I know several other writers who suffer from a similar dependence on the printed word. But why does this effect exist? Why is it so much harder to edit on a computer?
I suppose one possible answer is habit. Perhaps there’s some critical period of reading and writing, and my brain never learned how to properly read on a computer screen. Perhaps. I guess one way to test this hypothesis is to see if younger generations have gotten better at editing on computers, since they were (presumably) exposed to computers at a younger age.
Another explanation is that reading physical pages (as opposed to electronic Word files) triggers some extra bit of Broca’s/Wernicke’s area, which makes us more sensitive to sentences. This second explanation makes more sense to me, since I can construct a rather lame just-so story in support of it. Reading is a complicated sensory act, and our brain evolved this talent in the context of a physical text (papyrus, sheepskin, etc). Replace that physical text with a flat computer screen and you’ve got a slightly out of sync brain, which can’t quite get used to the disembodied nature of electronic writing.

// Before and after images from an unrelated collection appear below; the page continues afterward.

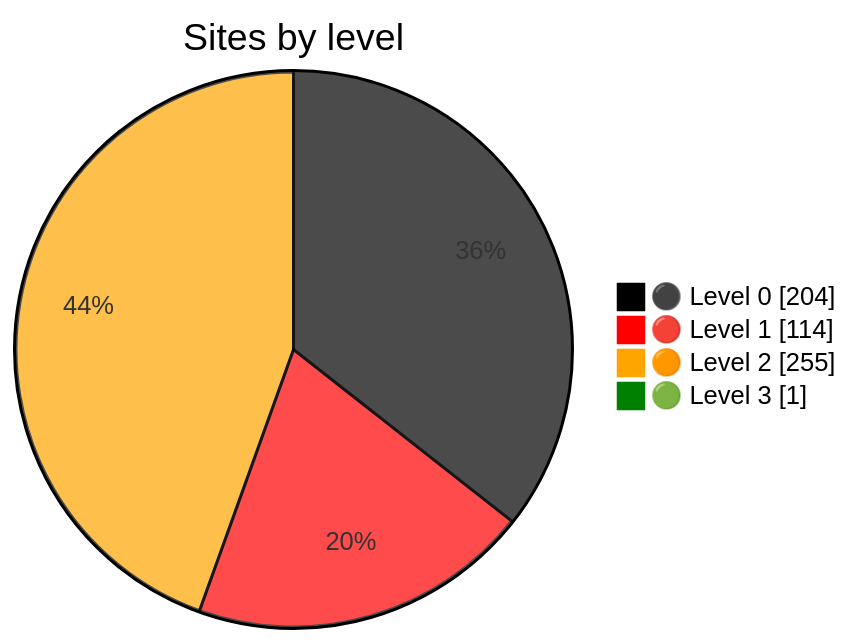
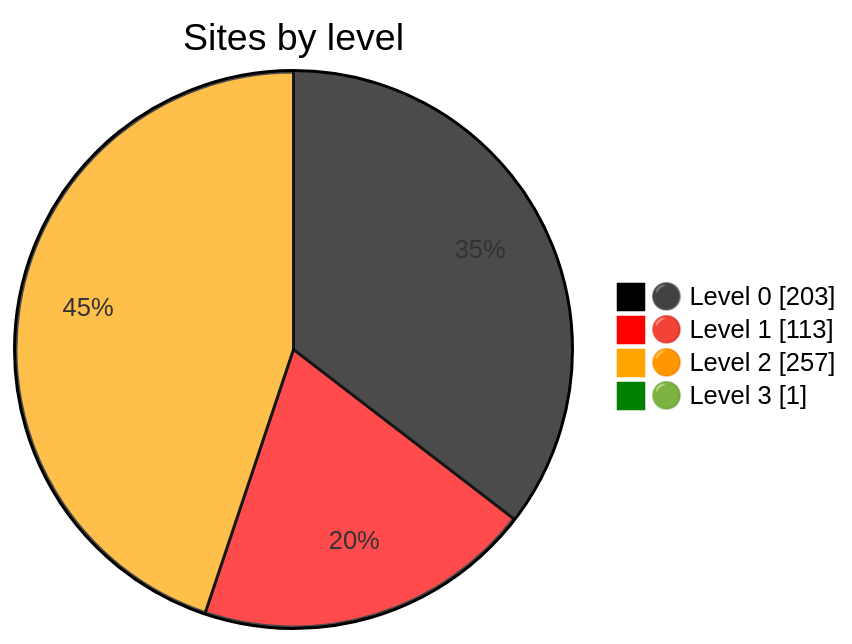
One commit to Dushmilan/gov_lk_web_auditor changed the diagram in README.md. Above: the diagram before and after it, drawn with Mermaid. The commit also changed other lines of this file and 2543 other files, not shown here.

````diff
--- a/README.md
+++ b/README.md
@@ -24,9 +24,9 @@
 ```mermaid
 %%{init: {"themeVariables":{"pie1":"black","pie2":"red","pie3":"orange","pie4":"green"}}}%%
 pie showData
     title Sites by level
-    "⚫ Level 0" : 204
-    "🔴 Level 1" : 114
-    "🟠 Level 2" : 255
+    "⚫ Level 0" : 203
+    "🔴 Level 1" : 113
+    "🟠 Level 2" : 257
     "🟢 Level 3" : 1
 ```
````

Obviously, both of my explanations suck. Can you do better? Why do I have to waste paper and ink on my own bad prose?